Dr. Nancy Sulla’s recent article in SCLThailand advocates effectively the need for teachers to pave the way for students to drive their own learning. In the author’s words: “the teacher must be able to differentiate instruction such that each student is working on challenging but achievable objectives.”
Coincidentally, as Dr. Sulla’s article appeared in SCLThailand, The Samsung Smart Learning Project was featured in THE NATION ( Monday, November 16, 201). The project, according to staff writer, Pratch Rujivanarom, “has been successfully implemented in Loei to try to encourage students to study what really interests them….” The NATION newspaper article describes how at Phu Kradung Wittayakom School in Loei teachers teach the skills students will need to research and complete projects. The project based model seems to follow at least some of the principles laid down in Professor Sulla article in SCLThailand. It would be very interesting to see if the Samsung supported project in Loei uses the scaffolding methods and essential curriculum tools professor Sulla champions. It is the opinion of SCLThailand that without these essential student centered learning components the Loei project will be doomed for failure.

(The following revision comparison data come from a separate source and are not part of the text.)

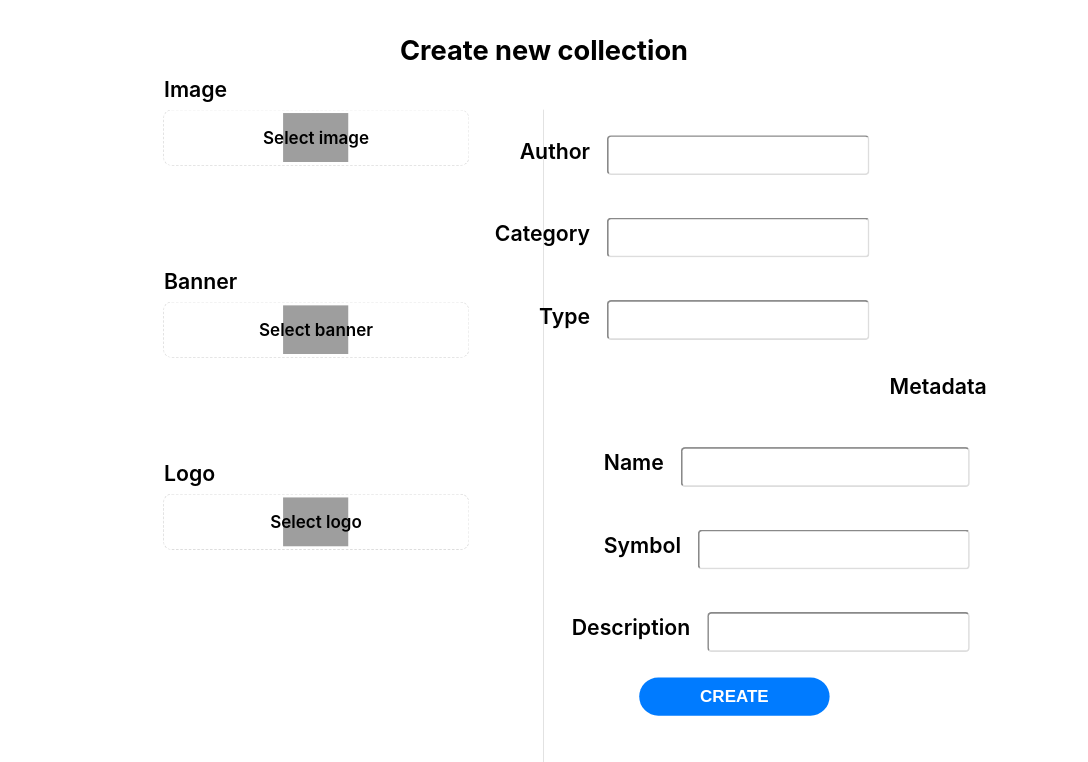
Repository: superHotBob/admin_nftillion
Page: /createcollection
The author's editor kept a copy of each file at every save. The page is drawn from the files as they stood at one save, then again after the next save.
The browser window is 1280 px wide. The pictures show the whole page, at 85% of full size.
Pictures or frames that could not be fetched are drawn as grey boxes. The project was rebuilt for these pictures with package versions that can differ from the ones it lists, and the page was loaded fresh each time. Also part of the build but not shown: src/components/Login/styles.scss, src/components/Login/index.js, src/components/NavPanel/styles.scss, src/components/NavPanel/index.js, src/components/Users/index.js, src/components/Collections/index.js, src/components/Preminted/styles.scss, src/components/Preminted/index.js.

Above is the page before, as saved 2022-04-27 08:20:22.

After the next save:
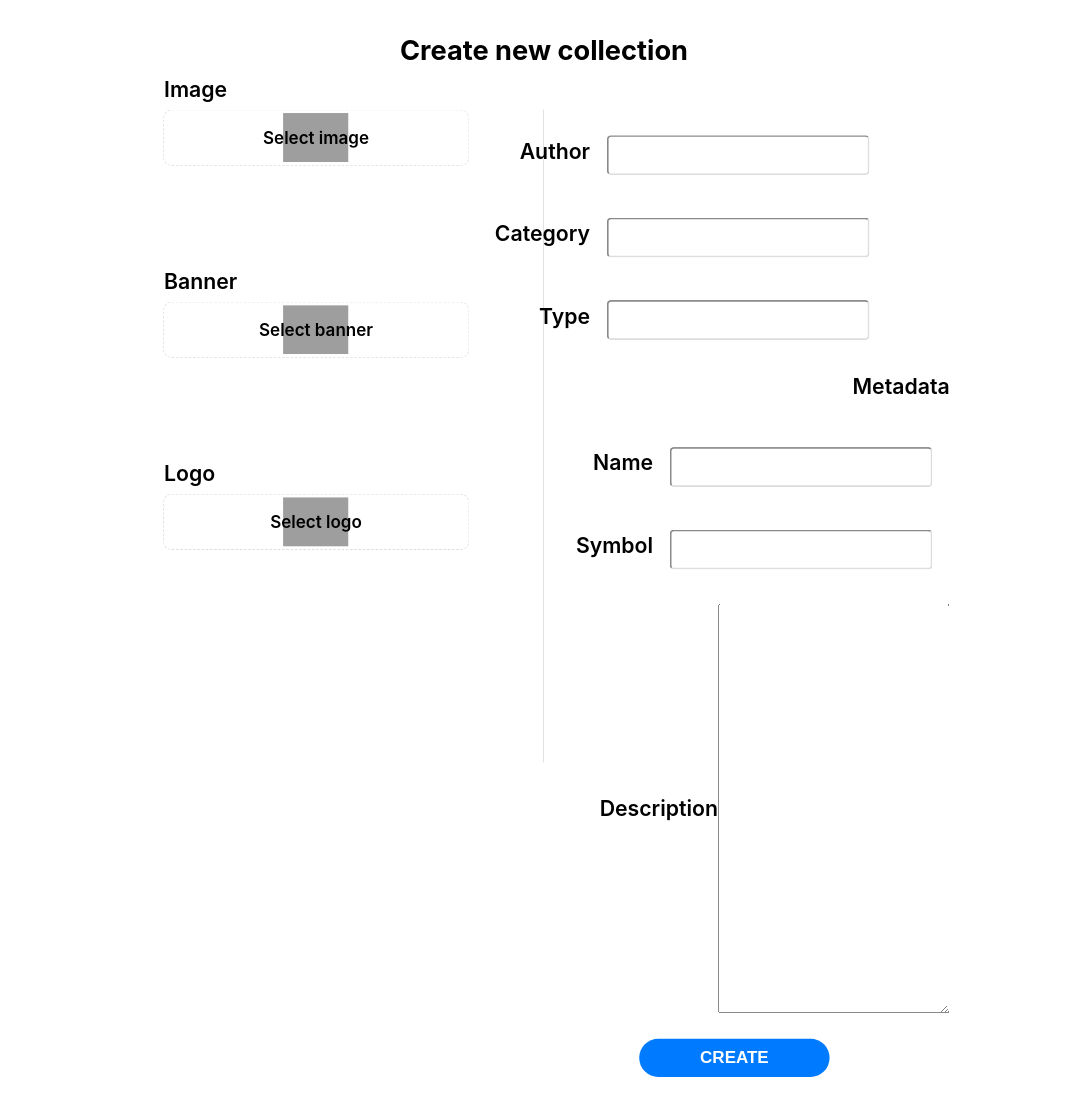
Saved 4 min 50 s later.
--- a/src/components/CreateCollection/index.js
+++ b/src/components/CreateCollection/index.js
@@ -187,7 +187,7 @@ export const Create = () => {
             </label>
             <label>
               Description
-              <input type="text" value={description} onChange={e=>setDescription(e.target.value)}/>
+              <textarea rows={20} value={description} onChange={e=>setDescription(e.target.value)}/>
             </label>
           </fieldset>
 
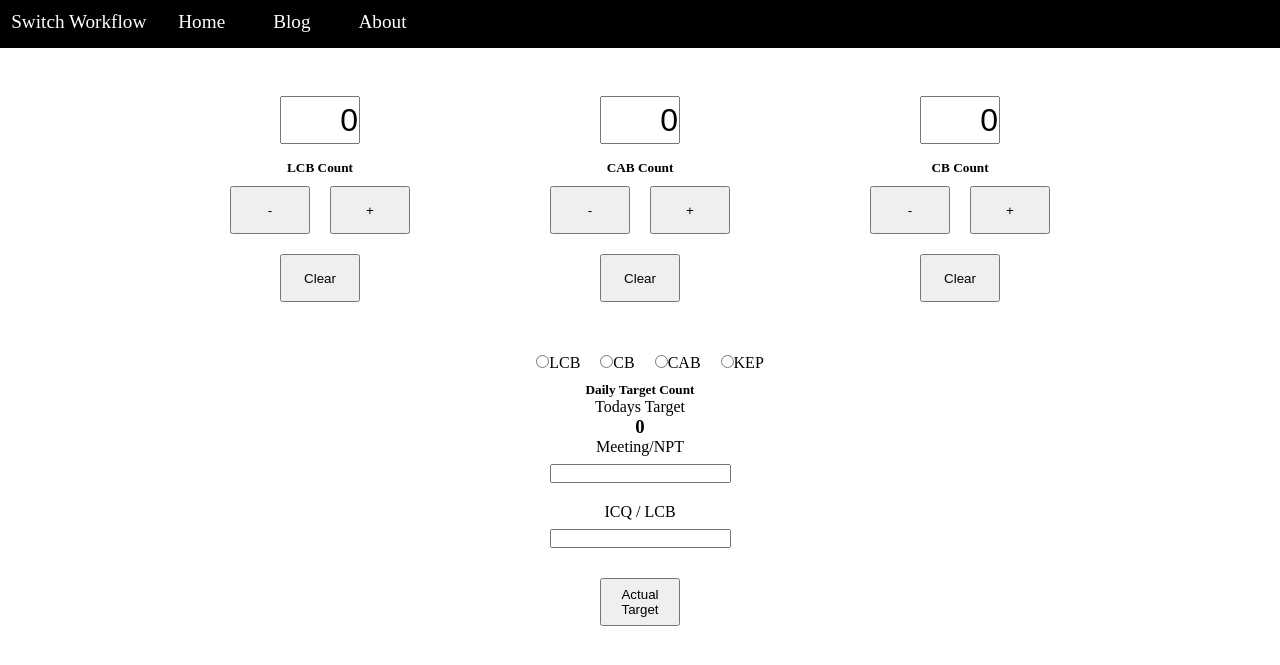
Repository: suraj-yadav7/SwitchWorkflow-Count-reactjs
Page: /
An editor plug-in stored every save of this project. The page is shown before and after the next save, followed by the edit.
The browser window is 1280 px wide. The pictures show the whole page.
The project was rebuilt for these pictures with package versions that can differ from the ones it lists, and the page was loaded fresh each time.

Above is the page before, as saved 2023-04-19 14:21:59.

### src/App.js
import './App.css';
import DailyTarget from './Components/DailyTarget';
import TitleCount from './Components/TitleCount';

function App() {
  return (
    <>
    <TitleCount />
    <DailyTarget />
    </>
  );
}

export default App;

### src/App.css
*{
  margin: 0;
  padding: 0;
  box-sizing: border-box;
}

button{
  width: 5rem;
  margin: 10px;
  height: 3rem;
}
li,a{
  list-style: none;
}
/* Nav bar */
nav{
  width: 100%;
  height: 3rem;
  display: flex;
  padding: 0.7rem;
  background-color: black;
  color: white;
  font: 400 1.2rem san-serif;
}
nav > ul{
  display: flex;
  gap: 3rem;
  margin-left: 2rem;
}

.container1{
  display:flex ;
  justify-content: center;
  align-items: center;
  gap: 2rem;
  padding: 2rem;
}

.card-body{
  text-align: center;
}

.card >input{
  width: 5rem;
  height: 3rem;
  font-size: 2rem;
  text-align: right;
  margin:1rem  6.5rem;
}

/* Daily Target style */
.dailyTarget{
  align-items: center;
  display: flex;
  justify-content: center;
}
.card2{
}
.textType{
  display: flex;
  flex-direction: column;
  width: 20rem;
  align-items: center;
  justify-content: center;
}
.textType >input{
  margin: 8px 0px 20px 0px;
  text-align: center;
}

.radioBtn >input{
  margin-left: 20px;
}

### src/Components/DailyTarget.jsx
import React from 'react'
import {useState, useEffect} from "react"
const DailyTarget = () => {
        const [target, setTarget] = useState({
            targ:480,
            npt:0,
            icq:0
        })
        // const [btnClick, setBtnClick] =useState(false)

        const [radioBtn, setradioBtnClick] = useState("")

        // const [npt, setNPT] = useState(0)
        // const [icq, setICQ] = useState(0)
        const inputVal1 = (e)=>{
            let val = parseInt(e.target.value)
            setTarget((prev)=> ({...prev, npt:val}))
            // setBtnClick(false)
        }

        const inputVal2 = (e)=>{
            let val = parseInt(e.target.value)
            setTarget((prev)=> ({...prev, icq:val}))
            // setBtnClick(false)

        }

        const targetHandle = (e) =>{
            if(radioBtn === "LCB"){
                let output = parseInt(480-((target.npt) + (target.icq/6)))
                console.log(output)
                setTarget((prev)=>({...prev,targ:output}))
                console.log("the final reulst",target.targ)
                // setBtnClick(true)
            }
            else if(radioBtn === "CB") {
                let output = parseInt(480-((target.npt) + (target.icq/3)))
                console.log(output)
                setTarget((prev)=>({...prev,targ:output}))
                console.log("the final reulst",target.targ)
                // setBtnClick(true)
            }

        }

        useEffect(()=>{
         setTarget((prev)=>({prev,npt:0,icq:0}))

        },[])


    return (
        <>
            <div className='dailyTarget'>
                <div class="card card2" >
                    <div class="card-body textType">
                    <div className="radioBtn" style={{margin: "10px"}}>
                        <input type='radio' onChange={e => setradioBtnClick(e.target.value)} name="workFlow" value="LCB"/>LCB
                        <input type='radio'onChange={e => setradioBtnClick(e.target.value)} name="workFlow" value="CB"/>CB
                        <input type='radio' onChange={e => setradioBtnClick(e.target.value)} name="workFlow" value="CAB"/>CAB
                        <input type='radio'onChange={e => setradioBtnClick(e.target.value)} name="workFlow" value="KEP"/>KEP
                    </div>
                        <h5 class="card-title">Daily Target Count</h5>
                        <span>Todays Target</span><h3>{target.targ===false?target.targ:0}</h3>
                        <span>Meeting/NPT</span><input type='text' name="npt"  onChange={inputVal1}  />
                        <span>ICQ / LCB</span><input type='text' name="icq"  onChange={inputVal2} />
                        <button  onClick={targetHandle}>Actual Target</button>
                    </div>
                </div>

            </div>
        </>
    )
}

export default DailyTarget

### src/Components/TitleCount.jsx
import React from 'react'
import { useState, useEffect } from 'react'
const TitleCount = () => {

    const [lcbCount, setLcbCount] = useState(parseInt(localStorage.getItem("lcbKey")) || 0)
    const [cbCount, setcbCount] = useState(parseInt(localStorage.getItem("cbKey")) || 0)
    const [cabCount, setCabCount] = useState(parseInt(localStorage.getItem("cabKey")) || 0)

    useEffect(()=>{
        localStorage.setItem("lcbKey", lcbCount)
        localStorage.setItem("cbKey", cbCount)
        localStorage.setItem("cabKey", cabCount)
    },[lcbCount,cbCount,cabCount])

    return (
        <>
        <nav>
            <span>Switch Workflow</span>
                <ul>
                    <li>Home</li>
                    <li>Blog</li>
                    <li>About</li>
                </ul>
        </nav>
            <div className="container1">
                <div class="card" style={{width: "18rem"}}>
                    <input type='text' name="lcbCount" value={lcbCount}/>
                    <div class="card-body">
                        <h5 class="card-title">LCB Count</h5>
                        <button onClick={()=>setLcbCount(val => (lcbCount>0 ? val-1: 0))}>-</button>
                        <button onClick={()=>setLcbCount(val => val+1)}>+</button>
                        <button onClick={()=>setLcbCount(0)}>Clear</button>
                    </div>
                </div>
                <div class="card" style={{width: "18rem"}}>
                    <input type='text' name="cabCount" value={cabCount}/>
                    <div class="card-body">
                        <h5 class="card-title">CAB Count</h5>
                        <button onClick={()=>setCabCount(val => (cabCount>0 ? val-1: 0))}>-</button>
                        <button onClick={()=>setCabCount(val => val+1)}>+</button>
                        <button onClick={()=>setCabCount(0)}>Clear</button>
                    </div>
                </div>
                <div class="card" style={{width: "18rem"}}>
                    <input type='text' name="cbCount" value={cbCount}/>
                    <div class="card-body">
                        <h5 class="card-title">CB Count</h5>
                        <button onClick={()=>setcbCount(val => (cbCount>0 ? val-1: 0))}>-</button>
                        <button onClick={()=>setcbCount(val => val+1)}>+</button>
                        <button onClick={()=>setcbCount(0)}>Clear</button>
                    </div>
                </div>
            </div>

        </>
    )
}

export default TitleCount

Loaded but not shown: src/index.js (common file)

After the next save:
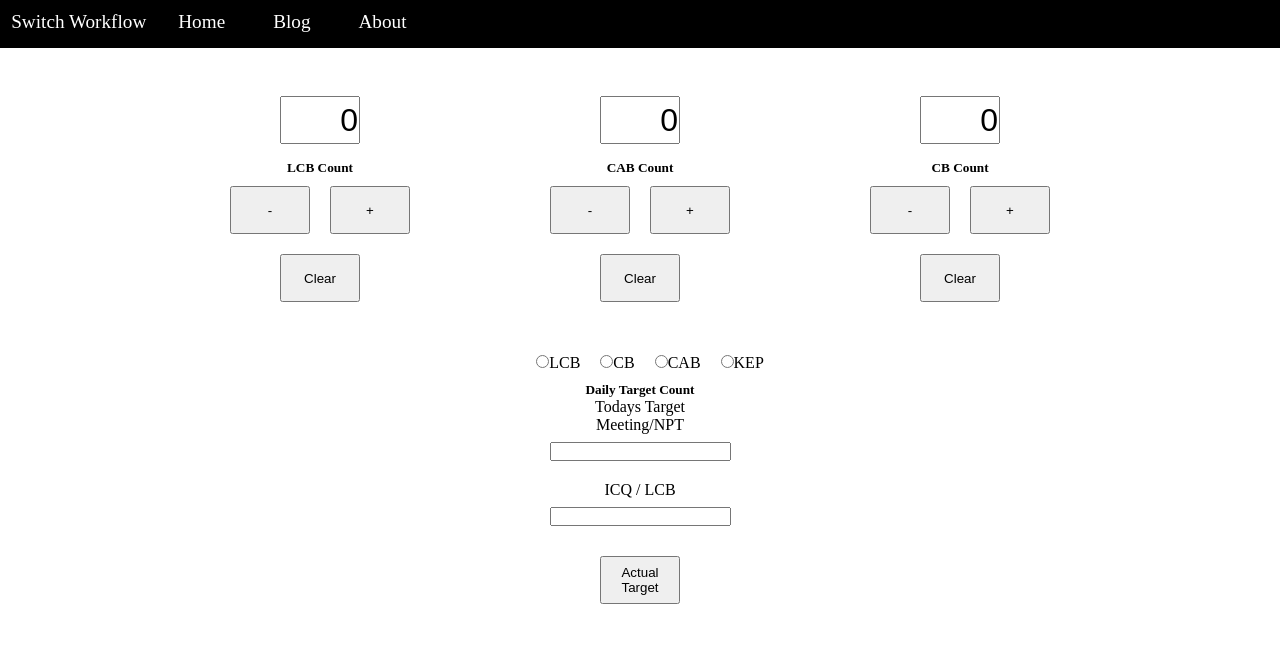
Saved 21 s later.
--- a/src/Components/DailyTarget.jsx
+++ b/src/Components/DailyTarget.jsx
@@ -61,7 +61,7 @@ const DailyTarget = () => {
                         <input type='radio'onChange={e => setradioBtnClick(e.target.value)} name="workFlow" value="KEP"/>KEP
                     </div>
                         <h5 class="card-title">Daily Target Count</h5>
-                        <span>Todays Target</span><h3>{target.targ===false?target.targ:0}</h3>
+                        <span>Todays Target</span><h3>{target.targ}</h3>
                         <span>Meeting/NPT</span><input type='text' name="npt"  onChange={inputVal1}  />
                         <span>ICQ / LCB</span><input type='text' name="icq"  onChange={inputVal2} />
                         <button  onClick={targetHandle}>Actual Target</button>

After the save that followed:
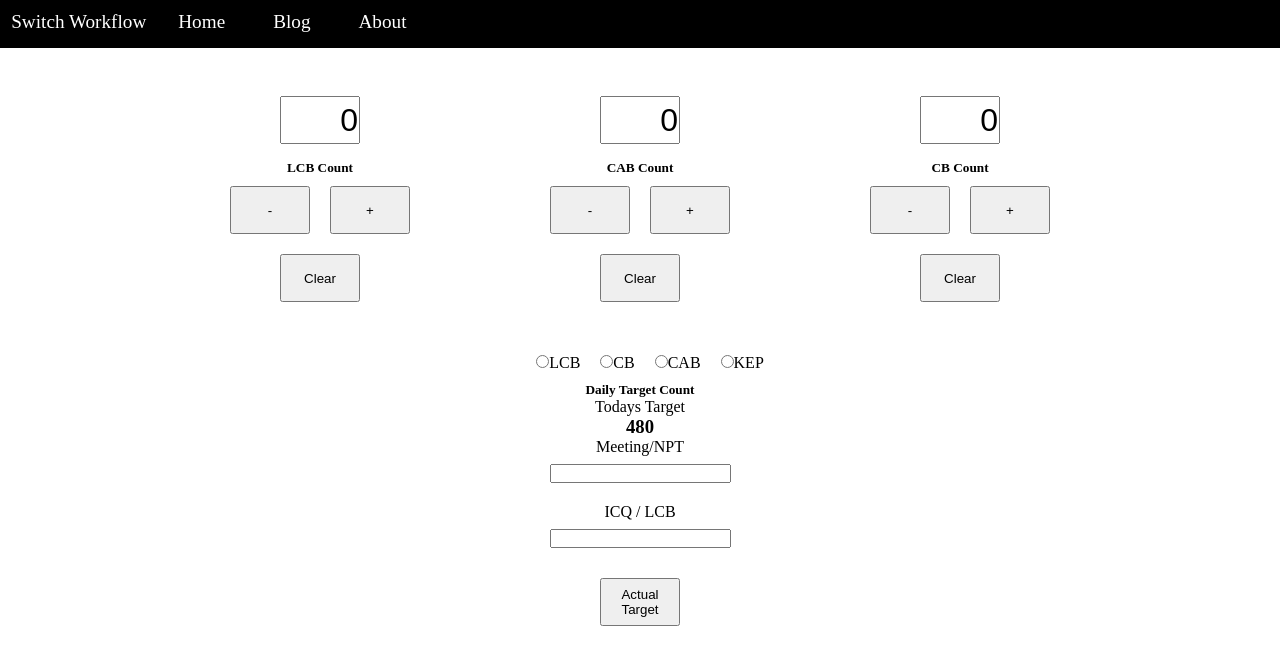
Saved 20 s later.
--- a/src/Components/DailyTarget.jsx
+++ b/src/Components/DailyTarget.jsx
@@ -44,7 +44,7 @@ const DailyTarget = () => {
         }
 
         useEffect(()=>{
-         setTarget((prev)=>({prev,npt:0,icq:0}))
+         setTarget((prev)=>({...prev,npt:0,icq:0}))
 
         },[])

There are also caveats on relying too heavily on technology. As Dr Chanpen Choprapawan, president of the Thailand Research Association for Child and Family Development warned, too much reliance on technology is “not good for students.” Chanpen said that children should learn about the world around them using their five senses—touching, seeing, hearing, smelling and tasting.”

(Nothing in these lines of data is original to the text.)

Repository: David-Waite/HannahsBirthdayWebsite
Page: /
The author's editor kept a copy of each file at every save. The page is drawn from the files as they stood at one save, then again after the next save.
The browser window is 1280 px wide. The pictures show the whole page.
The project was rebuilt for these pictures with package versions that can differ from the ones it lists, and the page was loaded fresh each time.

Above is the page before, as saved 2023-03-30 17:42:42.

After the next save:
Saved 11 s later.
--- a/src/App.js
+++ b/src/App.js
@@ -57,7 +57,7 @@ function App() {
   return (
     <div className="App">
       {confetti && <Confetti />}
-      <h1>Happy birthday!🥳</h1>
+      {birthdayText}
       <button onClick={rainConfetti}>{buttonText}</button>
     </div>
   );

It would be well-worth investing in Dr. Sculla’s books to learn how to maintain a proper , balanced learning program using the full range of student centered learning teaching best practices. Dr. Sulla’s book : Students Taking Charge: Inside the Learner-active Technology–infused Classroom is particularly recommended.